comment How/why did Plzeň become the “armourer” for Austria-Hungary?
@MarkC.Wallace: I'm planning a follow up question on some underlying issues, which (hopefull) will be "very interesting."
Sep
16
comment How/why did Plzeň become the “armourer” for Austria-Hungary?
A good (upvoted) answer. Certainly explains why they built at that site. But the implicit question is, "weren't the above conditions present elsewhere in the Austro-Hungarian empire that would have caused them to build a second site?
Sep
16
comment How/why did Plzeň become the “armourer” for Austria-Hungary?
@YannisRizos:OK, changed Sudetenland to Plzeň in title.
Sep
16
revised How/why did Plzeň become the “armourer” for Austria-Hungary?
Changed Sudenten to Plzeň
Sep
15
asked How/why did Plzeň become the “armourer” for Austria-Hungary?
Sep
15
comment Why is Christopher Columbus credited for “discovering” America?
@user357320: But he didn't go back home to his sovereign and report," I found you a continent." Columbus did so, although he mistook it for "India."
Sep
15
comment Are there any “general” historical theories about all the “cultural revolutions” in the mid-1960s?
@Vector: I just noticed something.

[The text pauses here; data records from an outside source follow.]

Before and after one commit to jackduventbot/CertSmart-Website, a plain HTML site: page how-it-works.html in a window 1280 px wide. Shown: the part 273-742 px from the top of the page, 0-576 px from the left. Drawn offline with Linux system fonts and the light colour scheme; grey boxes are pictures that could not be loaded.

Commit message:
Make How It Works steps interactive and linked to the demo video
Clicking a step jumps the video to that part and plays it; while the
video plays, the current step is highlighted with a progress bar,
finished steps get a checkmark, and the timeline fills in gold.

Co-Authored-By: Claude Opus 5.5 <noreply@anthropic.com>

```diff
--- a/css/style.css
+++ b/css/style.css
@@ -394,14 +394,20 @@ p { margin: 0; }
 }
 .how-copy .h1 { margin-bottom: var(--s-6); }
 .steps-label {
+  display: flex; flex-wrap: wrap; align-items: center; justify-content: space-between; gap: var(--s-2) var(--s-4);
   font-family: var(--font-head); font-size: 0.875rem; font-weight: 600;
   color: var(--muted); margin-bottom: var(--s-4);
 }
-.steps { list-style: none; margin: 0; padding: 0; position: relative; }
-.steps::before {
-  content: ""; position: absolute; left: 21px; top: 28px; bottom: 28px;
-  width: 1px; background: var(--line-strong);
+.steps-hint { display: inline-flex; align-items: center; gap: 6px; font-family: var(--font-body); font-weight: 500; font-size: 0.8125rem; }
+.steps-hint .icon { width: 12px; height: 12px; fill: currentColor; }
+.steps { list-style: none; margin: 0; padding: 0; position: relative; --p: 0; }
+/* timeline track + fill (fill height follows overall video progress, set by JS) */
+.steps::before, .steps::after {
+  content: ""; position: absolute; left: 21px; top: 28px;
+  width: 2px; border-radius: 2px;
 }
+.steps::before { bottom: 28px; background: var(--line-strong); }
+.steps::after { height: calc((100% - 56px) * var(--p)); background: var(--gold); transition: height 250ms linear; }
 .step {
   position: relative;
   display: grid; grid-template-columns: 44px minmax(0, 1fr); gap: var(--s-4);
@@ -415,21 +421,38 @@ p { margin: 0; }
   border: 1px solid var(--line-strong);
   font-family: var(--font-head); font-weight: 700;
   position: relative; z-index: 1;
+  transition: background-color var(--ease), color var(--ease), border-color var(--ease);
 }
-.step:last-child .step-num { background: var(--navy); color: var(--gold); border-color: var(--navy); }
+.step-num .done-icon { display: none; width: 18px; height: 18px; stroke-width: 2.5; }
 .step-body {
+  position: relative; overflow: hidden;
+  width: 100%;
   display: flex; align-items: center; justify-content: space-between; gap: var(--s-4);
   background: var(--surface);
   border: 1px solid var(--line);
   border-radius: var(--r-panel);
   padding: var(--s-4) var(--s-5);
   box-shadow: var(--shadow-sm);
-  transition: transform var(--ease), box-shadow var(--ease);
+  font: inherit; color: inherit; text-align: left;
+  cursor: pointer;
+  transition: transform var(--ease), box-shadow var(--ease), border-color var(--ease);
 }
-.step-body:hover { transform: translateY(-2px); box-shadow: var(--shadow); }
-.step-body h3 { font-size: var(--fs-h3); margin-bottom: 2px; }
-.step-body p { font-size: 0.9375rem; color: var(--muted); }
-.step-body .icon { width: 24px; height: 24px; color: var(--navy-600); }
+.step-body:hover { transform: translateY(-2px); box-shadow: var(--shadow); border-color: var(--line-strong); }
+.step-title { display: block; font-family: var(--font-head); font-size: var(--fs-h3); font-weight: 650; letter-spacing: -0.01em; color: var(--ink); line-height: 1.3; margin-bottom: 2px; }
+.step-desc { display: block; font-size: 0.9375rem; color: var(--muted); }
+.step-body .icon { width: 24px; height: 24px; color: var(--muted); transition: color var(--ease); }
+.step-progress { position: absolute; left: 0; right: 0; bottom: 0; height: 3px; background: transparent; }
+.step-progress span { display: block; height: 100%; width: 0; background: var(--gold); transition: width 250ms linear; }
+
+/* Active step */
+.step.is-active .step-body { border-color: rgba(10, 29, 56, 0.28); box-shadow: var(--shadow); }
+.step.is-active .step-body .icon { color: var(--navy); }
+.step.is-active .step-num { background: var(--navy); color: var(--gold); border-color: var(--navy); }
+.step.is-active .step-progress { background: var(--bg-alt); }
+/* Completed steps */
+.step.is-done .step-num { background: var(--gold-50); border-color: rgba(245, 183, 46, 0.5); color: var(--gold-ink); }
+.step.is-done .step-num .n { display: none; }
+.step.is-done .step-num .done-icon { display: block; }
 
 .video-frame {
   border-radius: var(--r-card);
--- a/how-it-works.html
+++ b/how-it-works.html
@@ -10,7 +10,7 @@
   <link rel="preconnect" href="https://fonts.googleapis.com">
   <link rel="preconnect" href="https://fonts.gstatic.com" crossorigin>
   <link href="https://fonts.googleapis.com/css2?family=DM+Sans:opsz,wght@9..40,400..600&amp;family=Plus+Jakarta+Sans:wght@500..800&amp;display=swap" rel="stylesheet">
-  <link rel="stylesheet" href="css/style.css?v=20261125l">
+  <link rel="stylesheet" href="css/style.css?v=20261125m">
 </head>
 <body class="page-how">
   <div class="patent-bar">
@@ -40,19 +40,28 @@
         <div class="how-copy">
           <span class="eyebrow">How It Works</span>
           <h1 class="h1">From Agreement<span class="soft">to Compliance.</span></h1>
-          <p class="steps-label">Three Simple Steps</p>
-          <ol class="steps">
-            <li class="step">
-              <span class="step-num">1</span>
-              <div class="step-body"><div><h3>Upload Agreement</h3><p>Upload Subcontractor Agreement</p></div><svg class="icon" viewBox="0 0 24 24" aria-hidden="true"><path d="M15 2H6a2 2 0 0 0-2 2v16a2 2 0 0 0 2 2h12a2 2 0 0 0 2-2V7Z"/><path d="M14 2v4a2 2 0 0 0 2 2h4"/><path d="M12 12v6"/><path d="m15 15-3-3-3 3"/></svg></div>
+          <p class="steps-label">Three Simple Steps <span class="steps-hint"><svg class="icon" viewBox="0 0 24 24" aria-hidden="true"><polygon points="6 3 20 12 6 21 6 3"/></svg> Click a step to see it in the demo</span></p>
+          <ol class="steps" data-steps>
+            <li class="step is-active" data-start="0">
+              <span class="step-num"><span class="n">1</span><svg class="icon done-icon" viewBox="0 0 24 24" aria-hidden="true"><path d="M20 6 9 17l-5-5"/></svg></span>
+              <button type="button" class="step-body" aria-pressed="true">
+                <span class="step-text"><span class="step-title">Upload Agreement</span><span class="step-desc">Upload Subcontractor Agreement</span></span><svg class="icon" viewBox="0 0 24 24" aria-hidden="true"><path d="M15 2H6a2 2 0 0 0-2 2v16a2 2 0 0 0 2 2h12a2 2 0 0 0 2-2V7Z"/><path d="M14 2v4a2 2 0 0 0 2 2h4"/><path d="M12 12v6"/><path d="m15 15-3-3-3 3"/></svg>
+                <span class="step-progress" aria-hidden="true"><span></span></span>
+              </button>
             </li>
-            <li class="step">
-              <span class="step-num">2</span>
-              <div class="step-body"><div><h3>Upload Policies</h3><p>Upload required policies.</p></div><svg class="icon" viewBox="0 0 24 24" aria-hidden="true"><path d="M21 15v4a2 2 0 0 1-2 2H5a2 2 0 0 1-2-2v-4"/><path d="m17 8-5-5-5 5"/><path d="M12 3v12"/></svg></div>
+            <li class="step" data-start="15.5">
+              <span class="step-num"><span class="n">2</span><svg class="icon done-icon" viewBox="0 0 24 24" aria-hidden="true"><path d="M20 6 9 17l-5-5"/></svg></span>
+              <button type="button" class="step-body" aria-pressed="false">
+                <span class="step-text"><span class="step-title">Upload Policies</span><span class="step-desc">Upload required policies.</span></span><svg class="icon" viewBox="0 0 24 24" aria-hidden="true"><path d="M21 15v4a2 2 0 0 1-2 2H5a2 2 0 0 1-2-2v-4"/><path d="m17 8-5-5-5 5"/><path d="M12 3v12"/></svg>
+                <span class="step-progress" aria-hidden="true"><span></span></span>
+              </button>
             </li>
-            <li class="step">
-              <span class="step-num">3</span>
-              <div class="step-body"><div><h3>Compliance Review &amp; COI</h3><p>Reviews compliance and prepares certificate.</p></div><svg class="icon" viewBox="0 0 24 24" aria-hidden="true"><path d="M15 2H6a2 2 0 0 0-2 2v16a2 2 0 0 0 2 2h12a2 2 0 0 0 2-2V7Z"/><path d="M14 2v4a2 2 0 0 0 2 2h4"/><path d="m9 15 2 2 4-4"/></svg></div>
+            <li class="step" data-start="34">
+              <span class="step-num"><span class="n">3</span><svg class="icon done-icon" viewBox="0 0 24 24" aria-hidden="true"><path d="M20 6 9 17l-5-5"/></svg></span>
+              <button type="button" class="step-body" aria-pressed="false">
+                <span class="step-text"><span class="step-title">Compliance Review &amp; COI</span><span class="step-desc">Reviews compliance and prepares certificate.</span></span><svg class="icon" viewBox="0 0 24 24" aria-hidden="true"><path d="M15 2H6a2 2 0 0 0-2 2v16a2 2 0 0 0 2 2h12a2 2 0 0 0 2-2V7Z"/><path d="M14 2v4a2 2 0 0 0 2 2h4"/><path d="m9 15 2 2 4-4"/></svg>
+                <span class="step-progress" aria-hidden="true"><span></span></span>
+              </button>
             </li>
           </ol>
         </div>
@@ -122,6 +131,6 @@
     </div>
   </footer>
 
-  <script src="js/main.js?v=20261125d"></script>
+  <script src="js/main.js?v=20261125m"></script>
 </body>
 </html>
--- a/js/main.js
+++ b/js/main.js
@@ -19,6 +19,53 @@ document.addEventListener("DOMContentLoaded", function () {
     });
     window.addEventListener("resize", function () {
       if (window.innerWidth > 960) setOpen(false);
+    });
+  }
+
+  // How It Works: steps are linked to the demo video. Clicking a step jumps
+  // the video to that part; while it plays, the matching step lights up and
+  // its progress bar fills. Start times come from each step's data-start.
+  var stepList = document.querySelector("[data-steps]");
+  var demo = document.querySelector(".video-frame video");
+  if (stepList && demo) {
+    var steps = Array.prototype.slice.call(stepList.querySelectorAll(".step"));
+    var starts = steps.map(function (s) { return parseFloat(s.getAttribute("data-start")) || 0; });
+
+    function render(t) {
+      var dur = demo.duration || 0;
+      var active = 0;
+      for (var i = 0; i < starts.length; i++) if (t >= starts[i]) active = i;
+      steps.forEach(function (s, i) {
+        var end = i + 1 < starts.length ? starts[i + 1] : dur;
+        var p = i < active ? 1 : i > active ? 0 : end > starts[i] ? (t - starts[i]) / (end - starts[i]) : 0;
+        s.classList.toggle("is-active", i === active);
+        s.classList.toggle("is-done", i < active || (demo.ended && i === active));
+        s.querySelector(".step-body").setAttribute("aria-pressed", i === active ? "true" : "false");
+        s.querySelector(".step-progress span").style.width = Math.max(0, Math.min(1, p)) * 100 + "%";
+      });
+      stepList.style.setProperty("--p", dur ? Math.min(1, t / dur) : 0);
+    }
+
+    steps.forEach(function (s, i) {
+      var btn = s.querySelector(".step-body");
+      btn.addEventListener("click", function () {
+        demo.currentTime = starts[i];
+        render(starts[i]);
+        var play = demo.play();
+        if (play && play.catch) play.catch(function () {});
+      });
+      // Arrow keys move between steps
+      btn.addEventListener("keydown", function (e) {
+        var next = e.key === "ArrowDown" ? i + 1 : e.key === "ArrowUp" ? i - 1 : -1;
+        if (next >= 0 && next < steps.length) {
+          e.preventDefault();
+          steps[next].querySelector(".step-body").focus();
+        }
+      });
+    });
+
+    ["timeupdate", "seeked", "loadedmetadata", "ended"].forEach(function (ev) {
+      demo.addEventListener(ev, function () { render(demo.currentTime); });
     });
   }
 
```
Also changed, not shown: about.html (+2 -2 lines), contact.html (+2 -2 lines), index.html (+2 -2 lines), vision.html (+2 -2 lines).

Your most critical comments are when I go on my "Strauss and Howe" kick. (You seem to be less critical about my other work.) Maybe I should lighten up on using them in the future. Thanks for your feedback.
Sep
15
comment Organized and intentional suicide attacks during military conflicts
@EugeneSeidel: Thank you for your consideration. We can continue to "agree to disagree."
Sep
15
comment Organized and intentional suicide attacks during military conflicts
@EugeneSeidel: I have removed the Washington reference. All (remaining) paragraphs now have references. I maintain that Masada is "topical" because "suicide" was an essential element of the Israeli strategy, even if "attack" wasn't. More to the point, the mass suicide was an "attack" on the annals of history, probably making it better remembered than e.g. a Japanese Banzai attack might be.
Sep
15
revised Organized and intentional suicide attacks during military conflicts
Added link
Sep
15
comment Are there any “general” historical theories about all the “cultural revolutions” in the mid-1960s?
@Vector: My "business IS writing books about grand theories." Here's the book: amazon.com/Modern-Approach-Graham-Investing-Finance/dp/… And Chapter 20 "Generational Cycles in the American Stock Market" discusses Strauss and Howe's theory as they relate to the (U.S.) stock market.
Sep
14
revised Organized and intentional suicide attacks during military conflicts
added 34 characters in body
Sep
12
comment Are Shi’i imams really directly related to the Prophet Muhammad?
I have (hopefully) clarified the question and voted to reopen it in its present form.
Sep
12
revised Are Shi’i imams really directly related to the Prophet Muhammad?
Clarified question
Sep
12
comment How good were Confederate resupply capabilities during the Gettysburg campaign?
The Union army had held its own the day before in the hand-to-hand fighting around Devils Den. And on Little Round Top, the UNION won the day with a bayonet charge, as depicted in the Killer Angels. On all days, the Confederates were charging uphill. So there was no guarantee of a Confederate victory with a bayonet fight, only a lesser certainty of defeat than against superior Union firepower.
Sep
12
comment When did the parole of prisoners of war become unacceptable?
@Nigel Harper: But the Napoleonic Wars and World War I were basically too large scale to make paroles a viable option GENERALLY. The Boer war was a "step back" in scale, more like the American Revolution. And the British had enough Boers with them to identify the rebellious ones, same as in the American Revolution